You could say that there was a certain pressure on the clergy to poop out a new Pope asap.
Given the chaos, the moment was ripe for Girolamo to be brutally murdered several times. With her husband panicking under a bed, Caterina realized she had to step up and take her life in her hands.
"Well, I guess I'm going to have to fix your shit," she must have said.
She was 21 years old and seven months pregnant.
Caterina rode her horse to Castel Sant'Angelo, the bastion that overlooked the city, and convinced the guards to let her in.
"Oh, you wouldn't leave a pregnant woman out in the cold 🥺"
Once inside, she occupied the fortress, which gave her access to heavy and wisely positioned cannons.
Her message was simple: "We need safe passage out of Rome. Until this is done, if you dare cross the bridge to go elect a new Pope, I'm going to blow you assholes up to the moon. And let me remind you that we know so little about the moon, but it does seem inhospitable!"
There was some nervous back and forth outside the castle. The cardinals were begging Caterina to let go, and Caterina from the walls was sharing big nope vibes.
Finally, it was agreed that she and her husband would not only receive safe passage, but they would also retain the lordship of Forlì.
Caterina doubled down: "Ok, but I also want money, soldi, dinero, pengarna." She was enjoying herself.
The cardinals couldn't take an L this big, so they approached her husband. Girolamo agreed that what Caterina was asking was wrong. But what can you do? Bitches be crazy.
Finally, the cardinals blinked and added a payment for 8000 ducats to the contract. Caterina accepted and left the castle. The Riarios reached Forlì safe and sound and learned that a new Pope had been elected: Innocent VIII.
The new Pope was a generous and kind man, which was rather novel for a Pope. All in all, he only hated one person, and this person was Girolamo Riario, to the surprise of no one.
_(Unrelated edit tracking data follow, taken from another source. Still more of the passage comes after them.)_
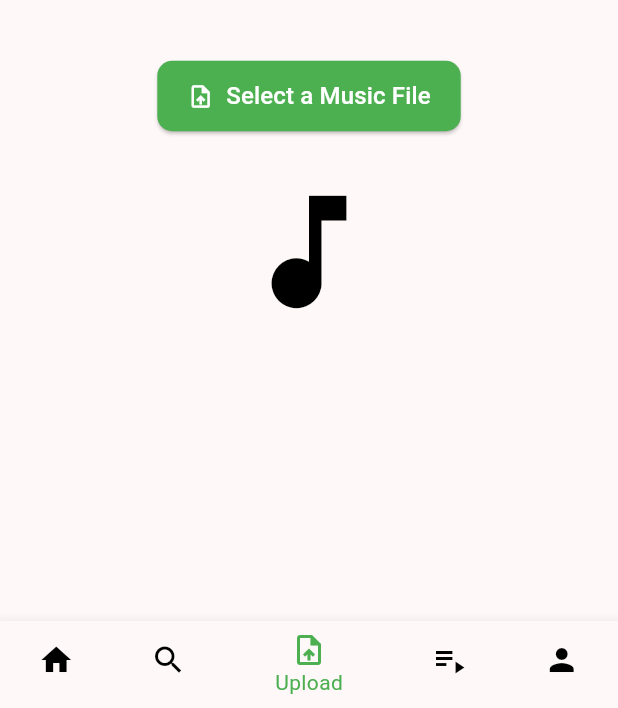
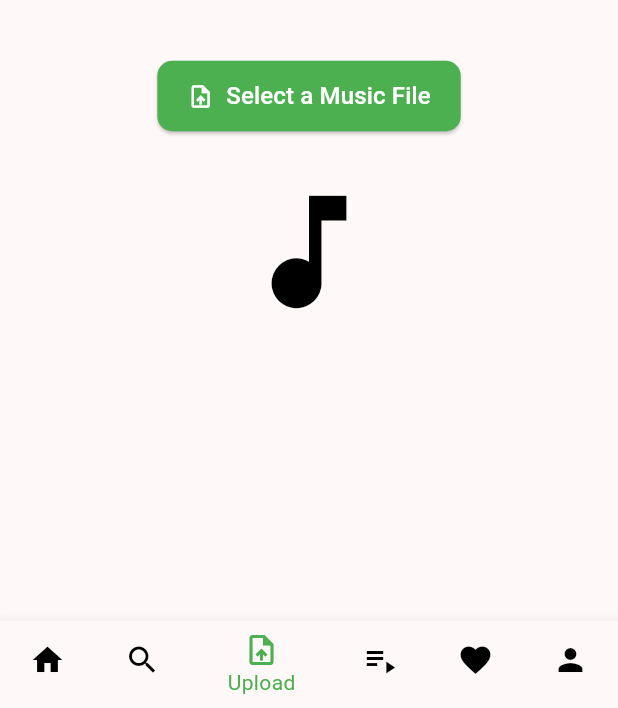
Before and after one commit to AfraKizar08/Vocal-App, a Flutter app: the MainScreen screen opened directly, item 3 of the bottom bar chosen, on a phone screen of 412 x 824 dp, the part 528-1236 px from its top. Run offline on Flutter 3.47's test engine with Material 3 defaults, Android fonts, the phone set to English and light mode, and no system bars; our stand-ins replace audioplayers, file_picker, firebase_auth, firebase_core, flutter_riverpod; accounts and stored records are empty.

```diff
--- a/lib/main.dart
+++ b/lib/main.dart
@@ -1,7 +1,9 @@
 import 'package:flutter/material.dart';
+import 'package:flutter_riverpod/flutter_riverpod.dart'; // Import Riverpod
 import 'pages/home_page.dart' as home; // Use an alias for home_page.dart
 import 'pages/profile_page.dart';
 import 'pages/search_page.dart';
+import 'pages/favourites_page.dart';
 import 'pages/upload_page.dart';
 import 'pages/playlist_page.dart';
 import 'pages/signup_page.dart'; // Import the login page
@@ -10,7 +12,11 @@ import 'package:firebase_core/firebase_core.dart';
 void main() async {
   WidgetsFlutterBinding.ensureInitialized();
   await Firebase.initializeApp();
-  runApp(VocalsOnlyMusicApp());
+  runApp(
+    ProviderScope( // Wrap your app in ProviderScope
+      child: VocalsOnlyMusicApp(),
+    ),
+  );
 }
 
 class VocalsOnlyMusicApp extends StatelessWidget {
@@ -55,6 +61,7 @@ class _MainScreenState extends State<MainScreen> {
     SearchPage(),
     UploadPage(),
     PlaylistPage(),
+    FavouritesPage(),
     ProfilePage(),
   ];
 
@@ -89,6 +96,10 @@ class _MainScreenState extends State<MainScreen> {
             label: 'Playlists',
           ),
           BottomNavigationBarItem(
+            icon: Icon(Icons.favorite),
+            label: 'Favourites',
+          ),
+          BottomNavigationBarItem(
             icon: Icon(Icons.person),
             label: 'Profile',
           ),
--- a/pubspec.yaml
+++ b/pubspec.yaml
@@ -35,7 +35,7 @@ dependencies:
   file_picker: ^5.2.0
   http: ^0.13.0
   path: ^1.9.0
-  flutter_riverpod: ^2.0.0
+  flutter_riverpod: ^2.6.1
 
 
   # The following adds the Cupertino Icons font to your application.
```
Also changed, not shown: pubspec.lock.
End of Part 1.
Now, quick, go to Part 2 of Caterina's story. Will she and her husband enjoy their reign in Forlì and be happy ever after?